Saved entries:

————————

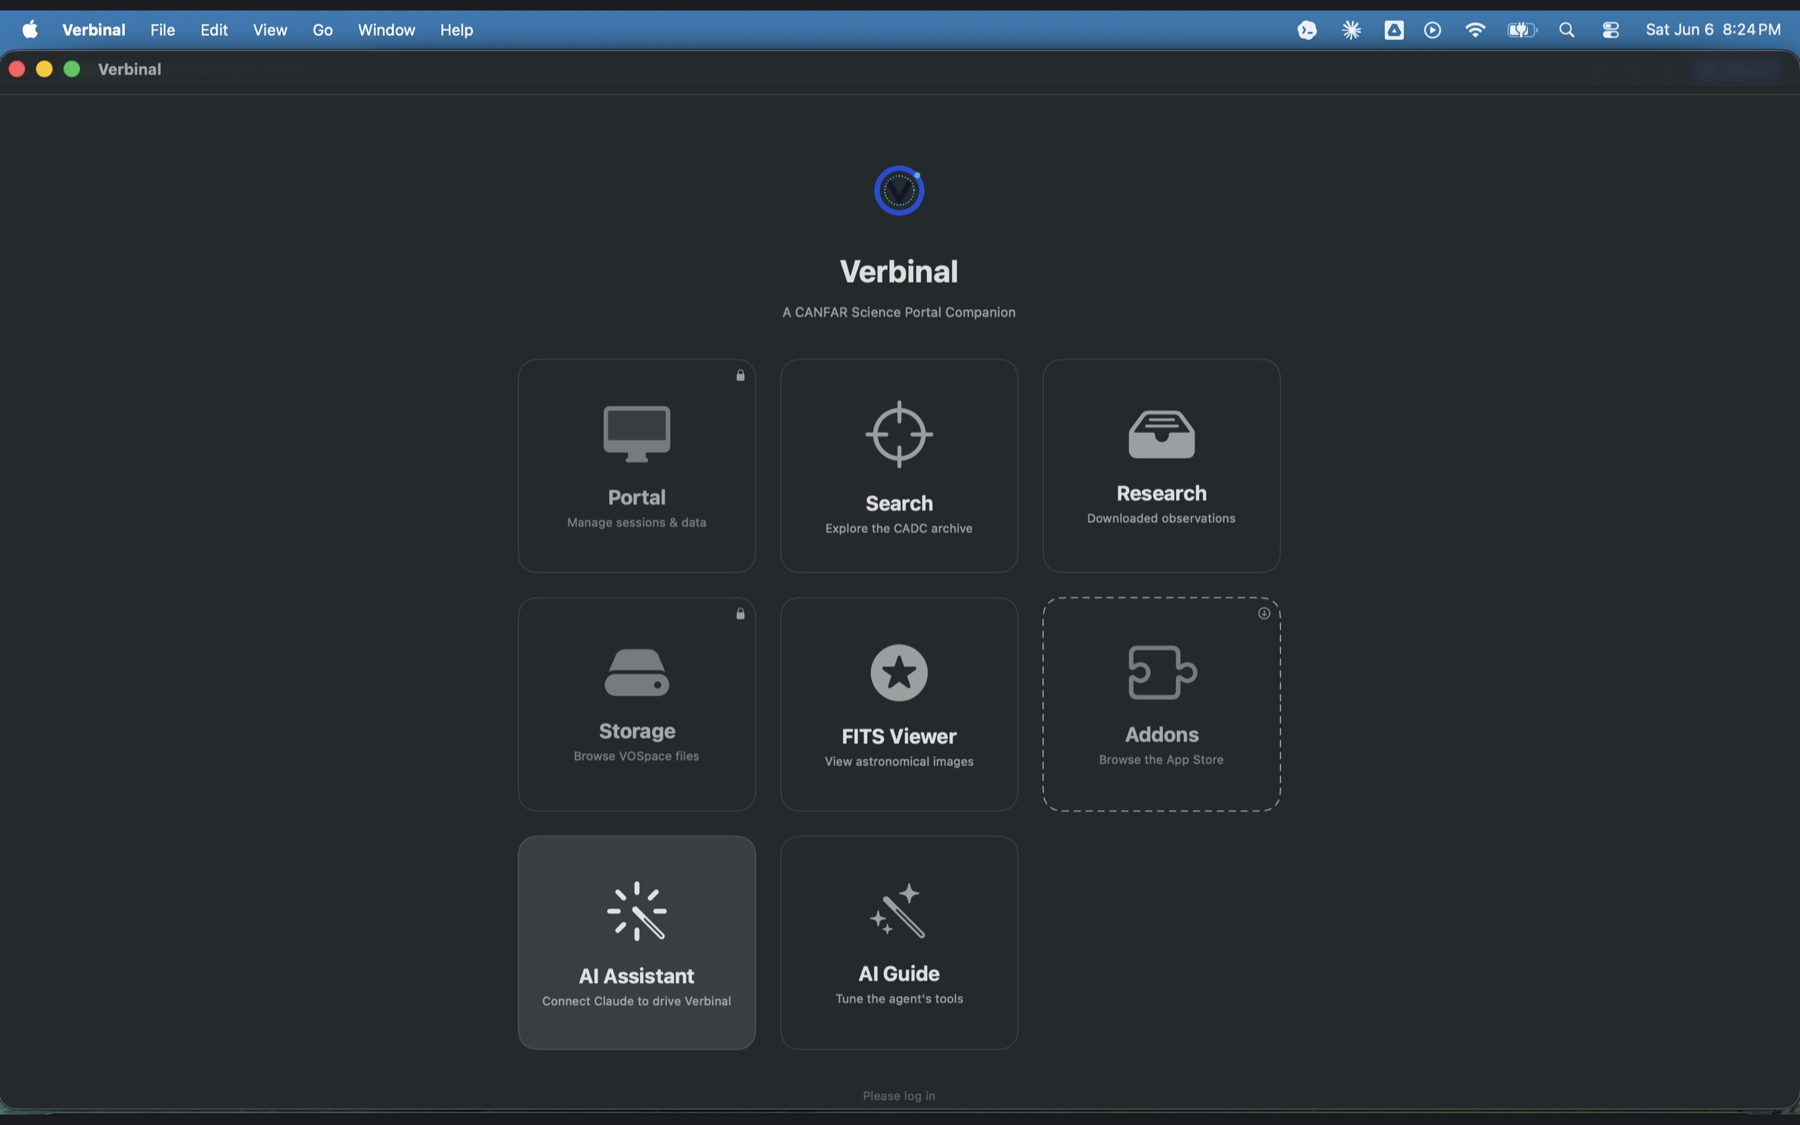
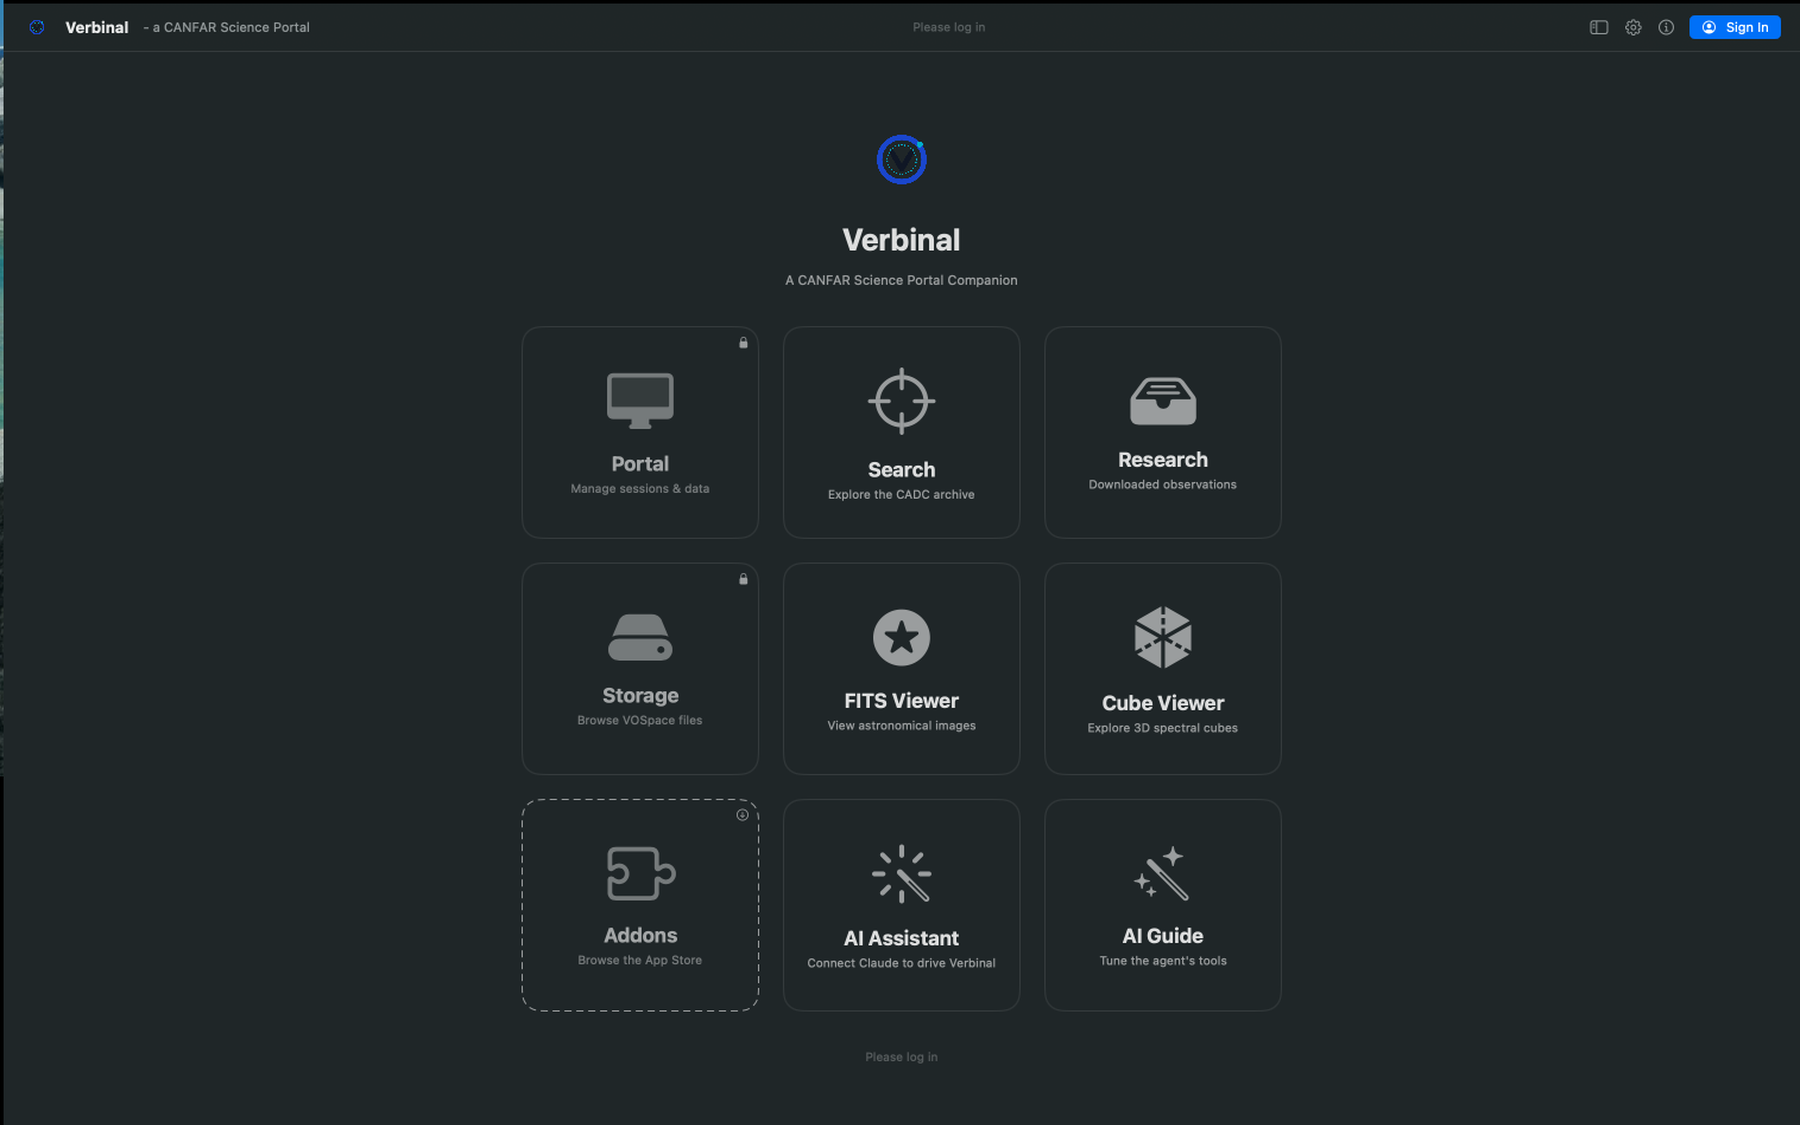
README: refresh home tiles + add 3D Cube Viewer volume hero
- Update screenshot-home.png to the 1.3 tile grid (now includes the Cube Viewer tile)
- Add screenshot-cube-volume.png as a featured hero in the Screenshots section
- Add a Cube Viewer bullet to the Features list

diff --git a/README.md b/README.md
@@ -28,6 +28,9 @@ and as a notarised build from [GitHub Releases](https://github.com/szautkin/canf
   your VOSpace files, with quota and usage at a glance.
 - **FITS viewer** — hardware-accelerated, Metal-based rendering with pan/zoom, scaling
   modes, WCS-aware pixel readout, and full zenithal projections (TAN/SIN/STG/ZEA).
+- **Cube Viewer** — explore FITS spectral cubes in 3D: a GPU ray-marched volume mode and
+  a quantitative slice mode with WCS sky coordinates, spectral readout, and click-to-probe
+  spectra — plus publication-quality figure export to PNG/PDF.
 - **Image content discovery** — find which CANFAR container image carries the Python,
   R, system, and OS-level packages your workflow needs, before you launch.
 - **AI assistant integration (MCP)** — a built-in Model Context Protocol server lets
@@ -40,6 +43,10 @@ and as a notarised build from [GitHub Releases](https://github.com/szautkin/canf
 - **Localized** — full English and French interfaces.
 
 ## Screenshots
+
+The 3D **Cube Viewer** (new in 1.3) — explore FITS spectral cubes as an interactive, GPU ray-marched volume:
+
+![Verbinal — Cube Viewer 3D volume](assets/screenshot-cube-volume.png)
 
 | Home | CADC archive search |
 |------|---------------------|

————————

◆ What the task requires ◆
Copy, without any change, the lines from the one that contains "Viewer 3D volume](assets/screenshot-cube-volume.png)" to the final line of the entries above.

◆ Solution to this problem ◆
+![Verbinal — Cube Viewer 3D volume](assets/screenshot-cube-volume.png)
 
 | Home | CADC archive search |
 |------|---------------------|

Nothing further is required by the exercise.